Academic Article


  • OBJECTIVE: The prevalence of helmet use by alpine skiers and snowboarders was estimated and self-reports on risk taking were assessed to test for potential risk compensation when using helmets in these sports. SETTING: Skiers and snowboarders were observed and interviewed at 34 resorts in the western United States and Canada. SUBJECTS: Respondents were 1779 adult skiers and snowboarders in the 2003 ski season. OUTCOME MEASURES: Observations of helmet use and questions about perceived speed and degree of challenge when not wearing a helmet (helmet wearers) or in previous ski seasons (non-helmet wearers). RESULTS: Helmet wearers reported that they skied/snowboarded at slower speeds (OR = 0.64, p<0.05) and challenged themselves less (OR = 0.76, p<0.05) than non-helmet wearers. Adoption of safety helmets in 2003 (23%) continued to increase over 2002 (OR = 0.46, p<0.05) and 2001 (OR = 0.84, p<0.05). CONCLUSIONS: No evidence of risk compensation among helmet wearers was found. Decisions to wear helmets may be part of a risk reduction orientation. Helmet use continues to trend upwards but adoption may be slowing.
  • Authors

    Published In

  • Injury Prevention  Journal
  • Keywords

  • Adult, Attitude to Health, Canada, Decision Making, Female, Head Protective Devices, Health Behavior, Health Surveys, Humans, Male, Prevalence, Risk Assessment, Risk Factors, Risk-Taking, Safety, Skiing, United States
  • Digital Object Identifier (doi)

    Author List
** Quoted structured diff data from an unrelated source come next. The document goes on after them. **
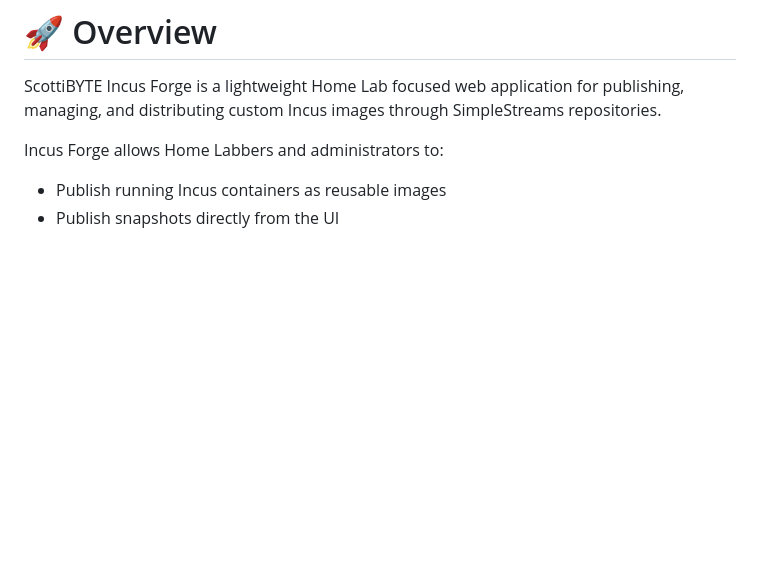
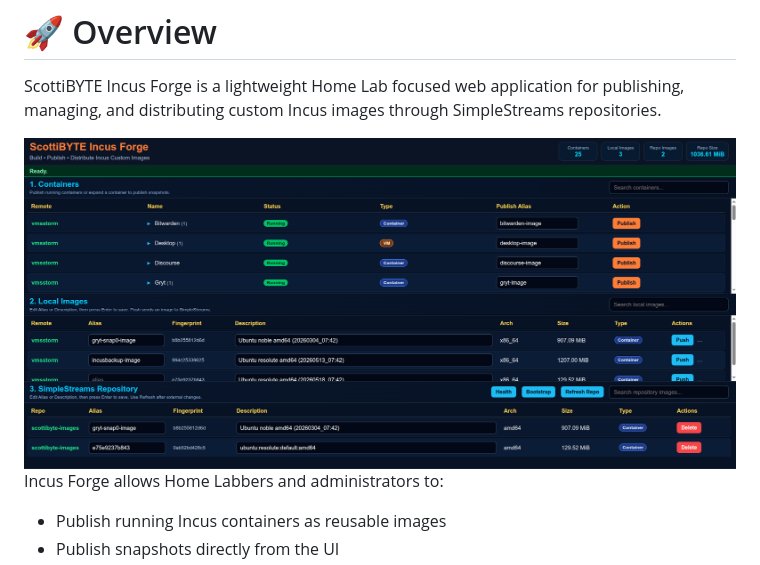
Before and after one commit to ScottiBYTE/incusforge, a Markdown page: README.md, the part around the change. Rendered like a GitHub page; blank space fills up the shorter version.

```diff
--- a/README.md
+++ b/README.md
@@ -7,6 +7,8 @@ Build • Publish • Distribute Incus Custom Images
 # 🚀 Overview
 
 ScottiBYTE Incus Forge is a lightweight Home Lab focused web application for publishing, managing, and distributing custom Incus images through SimpleStreams repositories.
+
+<img src="https://raw.githubusercontent.com/ScottiBYTE/incusforge/main/images/dashboard.png" width="1400">
 
 Incus Forge allows Home Labbers and administrators to:
 
```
  • Scott MD; Buller DB; Andersen PA; Walkosz BJ; Voeks JH; Dignan MB; Cutter GR
  • Start Page

  • 173
  • End Page

  • 177
  • Volume

  • 13
  • Issue

  • 3